Web interface edit records:
BEGIN

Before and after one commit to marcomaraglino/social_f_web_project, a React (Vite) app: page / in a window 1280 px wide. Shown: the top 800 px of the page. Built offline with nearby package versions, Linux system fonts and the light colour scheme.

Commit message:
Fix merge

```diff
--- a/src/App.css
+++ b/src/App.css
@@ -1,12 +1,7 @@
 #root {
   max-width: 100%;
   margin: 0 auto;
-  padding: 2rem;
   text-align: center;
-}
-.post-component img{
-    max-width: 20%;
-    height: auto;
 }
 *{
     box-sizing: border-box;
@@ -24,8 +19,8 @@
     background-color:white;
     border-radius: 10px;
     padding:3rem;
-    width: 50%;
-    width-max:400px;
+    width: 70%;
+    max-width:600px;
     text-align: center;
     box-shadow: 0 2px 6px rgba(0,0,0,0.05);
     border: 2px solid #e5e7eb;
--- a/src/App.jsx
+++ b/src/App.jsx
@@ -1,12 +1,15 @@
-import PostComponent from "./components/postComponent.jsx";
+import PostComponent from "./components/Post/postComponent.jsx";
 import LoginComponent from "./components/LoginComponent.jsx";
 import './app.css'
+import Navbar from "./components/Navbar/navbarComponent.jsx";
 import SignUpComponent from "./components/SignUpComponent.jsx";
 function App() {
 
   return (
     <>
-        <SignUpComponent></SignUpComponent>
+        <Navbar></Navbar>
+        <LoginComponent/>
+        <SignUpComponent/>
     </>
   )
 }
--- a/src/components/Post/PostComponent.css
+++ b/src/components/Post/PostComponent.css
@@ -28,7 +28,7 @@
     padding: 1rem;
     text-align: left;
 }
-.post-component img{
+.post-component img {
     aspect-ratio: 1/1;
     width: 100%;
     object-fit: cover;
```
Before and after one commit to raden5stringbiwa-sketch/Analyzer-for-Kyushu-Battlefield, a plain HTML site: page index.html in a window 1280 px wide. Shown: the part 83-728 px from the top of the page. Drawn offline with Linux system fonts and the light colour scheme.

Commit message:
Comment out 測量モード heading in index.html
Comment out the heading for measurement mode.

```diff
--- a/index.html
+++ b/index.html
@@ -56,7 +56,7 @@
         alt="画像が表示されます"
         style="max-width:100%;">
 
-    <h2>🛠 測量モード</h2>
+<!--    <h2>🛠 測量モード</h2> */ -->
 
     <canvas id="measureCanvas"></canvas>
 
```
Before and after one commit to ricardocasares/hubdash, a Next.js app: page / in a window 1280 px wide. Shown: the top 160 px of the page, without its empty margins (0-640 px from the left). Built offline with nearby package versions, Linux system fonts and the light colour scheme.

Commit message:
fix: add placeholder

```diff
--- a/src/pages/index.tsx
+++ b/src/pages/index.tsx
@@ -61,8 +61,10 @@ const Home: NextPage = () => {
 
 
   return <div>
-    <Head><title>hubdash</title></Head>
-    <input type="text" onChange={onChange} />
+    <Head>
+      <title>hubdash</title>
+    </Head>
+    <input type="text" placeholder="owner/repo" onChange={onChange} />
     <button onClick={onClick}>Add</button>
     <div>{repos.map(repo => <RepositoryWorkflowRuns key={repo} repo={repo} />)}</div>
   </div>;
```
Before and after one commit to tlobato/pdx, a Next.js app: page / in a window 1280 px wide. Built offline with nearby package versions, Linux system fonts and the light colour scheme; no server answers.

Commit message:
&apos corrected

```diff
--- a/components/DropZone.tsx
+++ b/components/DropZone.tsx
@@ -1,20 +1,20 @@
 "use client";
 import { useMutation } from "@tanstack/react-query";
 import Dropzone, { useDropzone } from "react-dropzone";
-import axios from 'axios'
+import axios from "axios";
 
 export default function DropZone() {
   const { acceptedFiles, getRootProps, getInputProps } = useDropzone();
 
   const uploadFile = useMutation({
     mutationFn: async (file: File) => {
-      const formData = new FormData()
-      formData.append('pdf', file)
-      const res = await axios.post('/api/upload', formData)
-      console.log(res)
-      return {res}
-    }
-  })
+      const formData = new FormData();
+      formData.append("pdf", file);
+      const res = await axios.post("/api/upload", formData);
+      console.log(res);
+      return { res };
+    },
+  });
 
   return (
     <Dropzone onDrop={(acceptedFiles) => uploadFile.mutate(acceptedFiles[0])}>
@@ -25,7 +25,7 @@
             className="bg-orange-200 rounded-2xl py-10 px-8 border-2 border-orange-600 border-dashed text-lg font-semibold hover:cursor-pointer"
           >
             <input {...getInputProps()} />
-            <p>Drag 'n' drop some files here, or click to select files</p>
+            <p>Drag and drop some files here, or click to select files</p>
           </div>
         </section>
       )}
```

END

REQUIRED WORK →
Wherever the string "return" appears in the data above, report the whole line.

THE ANSWER →
   return (
   return <div>
-      return {res}
+      return { res };
   return (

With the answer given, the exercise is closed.